> [Instructions for the task]
Copy out every record below exactly as written, but leave out any pictures.

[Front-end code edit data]
-- Opening Marker --

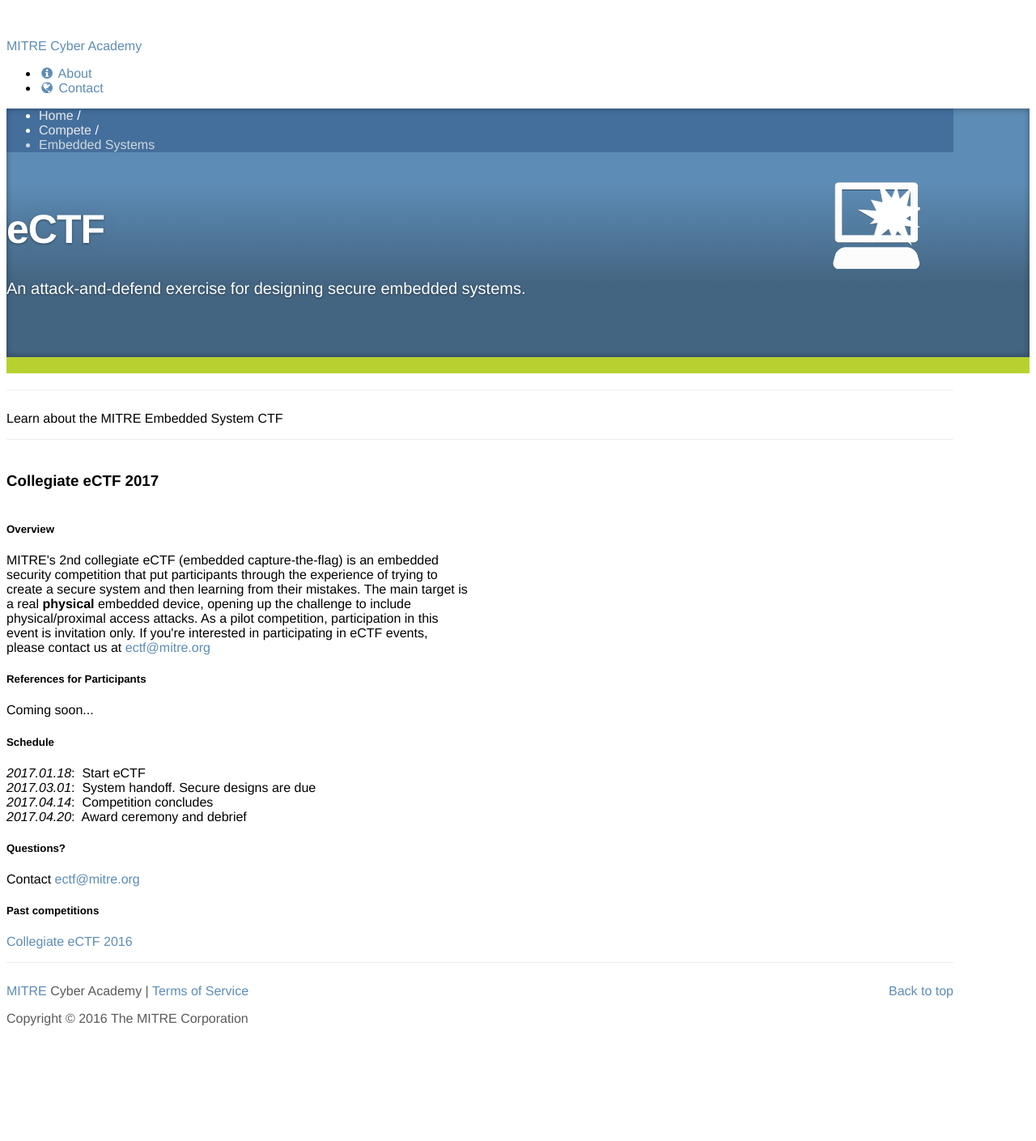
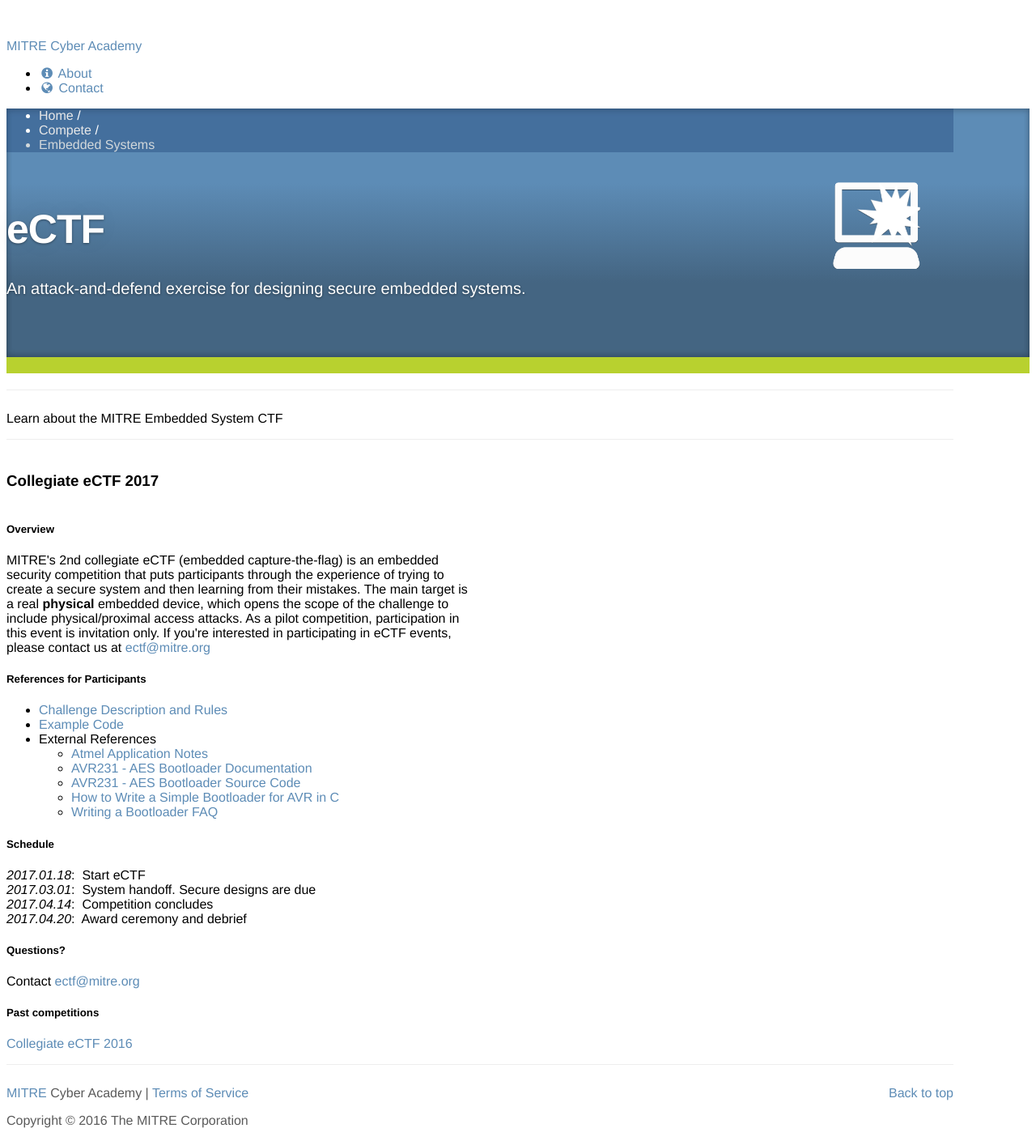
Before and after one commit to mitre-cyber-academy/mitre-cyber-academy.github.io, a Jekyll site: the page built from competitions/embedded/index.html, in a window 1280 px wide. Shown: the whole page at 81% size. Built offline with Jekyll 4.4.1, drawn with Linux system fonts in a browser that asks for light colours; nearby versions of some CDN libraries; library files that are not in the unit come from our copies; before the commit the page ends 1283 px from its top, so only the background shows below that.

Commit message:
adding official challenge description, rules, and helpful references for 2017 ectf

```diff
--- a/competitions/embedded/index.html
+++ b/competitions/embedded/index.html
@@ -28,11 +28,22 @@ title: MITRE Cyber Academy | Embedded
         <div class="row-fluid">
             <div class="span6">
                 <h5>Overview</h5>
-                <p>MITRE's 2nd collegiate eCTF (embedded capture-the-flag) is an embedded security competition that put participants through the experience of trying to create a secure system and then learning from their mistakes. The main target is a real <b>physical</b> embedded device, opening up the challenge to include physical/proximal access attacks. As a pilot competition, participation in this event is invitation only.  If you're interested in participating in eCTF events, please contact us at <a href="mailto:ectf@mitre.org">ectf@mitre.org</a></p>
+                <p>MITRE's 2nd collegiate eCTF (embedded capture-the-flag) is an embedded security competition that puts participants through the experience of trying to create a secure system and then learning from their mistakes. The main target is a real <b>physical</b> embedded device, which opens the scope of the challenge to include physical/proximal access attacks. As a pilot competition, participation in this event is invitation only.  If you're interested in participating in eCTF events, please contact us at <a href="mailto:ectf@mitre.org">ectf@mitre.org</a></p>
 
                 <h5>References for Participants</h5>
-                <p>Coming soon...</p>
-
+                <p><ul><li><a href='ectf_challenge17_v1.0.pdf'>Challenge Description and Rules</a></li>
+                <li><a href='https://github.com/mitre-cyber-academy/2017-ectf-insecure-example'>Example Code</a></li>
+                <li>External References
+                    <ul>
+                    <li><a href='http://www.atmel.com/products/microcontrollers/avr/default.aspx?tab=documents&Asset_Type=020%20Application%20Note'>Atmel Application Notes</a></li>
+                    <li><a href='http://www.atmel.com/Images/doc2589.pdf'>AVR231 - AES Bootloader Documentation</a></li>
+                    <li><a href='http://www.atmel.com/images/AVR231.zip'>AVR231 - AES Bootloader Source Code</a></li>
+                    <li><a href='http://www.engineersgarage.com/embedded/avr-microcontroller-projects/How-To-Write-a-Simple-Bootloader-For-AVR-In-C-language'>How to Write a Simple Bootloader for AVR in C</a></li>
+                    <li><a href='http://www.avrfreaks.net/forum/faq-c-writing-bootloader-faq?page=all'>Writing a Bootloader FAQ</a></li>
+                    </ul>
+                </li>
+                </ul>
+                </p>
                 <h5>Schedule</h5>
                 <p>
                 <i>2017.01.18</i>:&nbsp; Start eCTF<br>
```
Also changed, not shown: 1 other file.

-- Closing Marker --

> [Finished exercise]
Before and after one commit to mitre-cyber-academy/mitre-cyber-academy.github.io, a Jekyll site: the page built from competitions/embedded/index.html, in a window 1280 px wide. Shown: the whole page at 81% size. Built offline with Jekyll 4.4.1, drawn with Linux system fonts in a browser that asks for light colours; nearby versions of some CDN libraries; library files that are not in the unit come from our copies; before the commit the page ends 1283 px from its top, so only the background shows below that.

Commit message:
adding official challenge description, rules, and helpful references for 2017 ectf

```diff
--- a/competitions/embedded/index.html
+++ b/competitions/embedded/index.html
@@ -28,11 +28,22 @@ title: MITRE Cyber Academy | Embedded
         <div class="row-fluid">
             <div class="span6">
                 <h5>Overview</h5>
-                <p>MITRE's 2nd collegiate eCTF (embedded capture-the-flag) is an embedded security competition that put participants through the experience of trying to create a secure system and then learning from their mistakes. The main target is a real <b>physical</b> embedded device, opening up the challenge to include physical/proximal access attacks. As a pilot competition, participation in this event is invitation only.  If you're interested in participating in eCTF events, please contact us at <a href="mailto:ectf@mitre.org">ectf@mitre.org</a></p>
+                <p>MITRE's 2nd collegiate eCTF (embedded capture-the-flag) is an embedded security competition that puts participants through the experience of trying to create a secure system and then learning from their mistakes. The main target is a real <b>physical</b> embedded device, which opens the scope of the challenge to include physical/proximal access attacks. As a pilot competition, participation in this event is invitation only.  If you're interested in participating in eCTF events, please contact us at <a href="mailto:ectf@mitre.org">ectf@mitre.org</a></p>
 
                 <h5>References for Participants</h5>
-                <p>Coming soon...</p>
-
+                <p><ul><li><a href='ectf_challenge17_v1.0.pdf'>Challenge Description and Rules</a></li>
+                <li><a href='https://github.com/mitre-cyber-academy/2017-ectf-insecure-example'>Example Code</a></li>
+                <li>External References
+                    <ul>
+                    <li><a href='http://www.atmel.com/products/microcontrollers/avr/default.aspx?tab=documents&Asset_Type=020%20Application%20Note'>Atmel Application Notes</a></li>
+                    <li><a href='http://www.atmel.com/Images/doc2589.pdf'>AVR231 - AES Bootloader Documentation</a></li>
+                    <li><a href='http://www.atmel.com/images/AVR231.zip'>AVR231 - AES Bootloader Source Code</a></li>
+                    <li><a href='http://www.engineersgarage.com/embedded/avr-microcontroller-projects/How-To-Write-a-Simple-Bootloader-For-AVR-In-C-language'>How to Write a Simple Bootloader for AVR in C</a></li>
+                    <li><a href='http://www.avrfreaks.net/forum/faq-c-writing-bootloader-faq?page=all'>Writing a Bootloader FAQ</a></li>
+                    </ul>
+                </li>
+                </ul>
+                </p>
                 <h5>Schedule</h5>
                 <p>
                 <i>2017.01.18</i>:&nbsp; Start eCTF<br>
```
Also changed, not shown: 1 other file.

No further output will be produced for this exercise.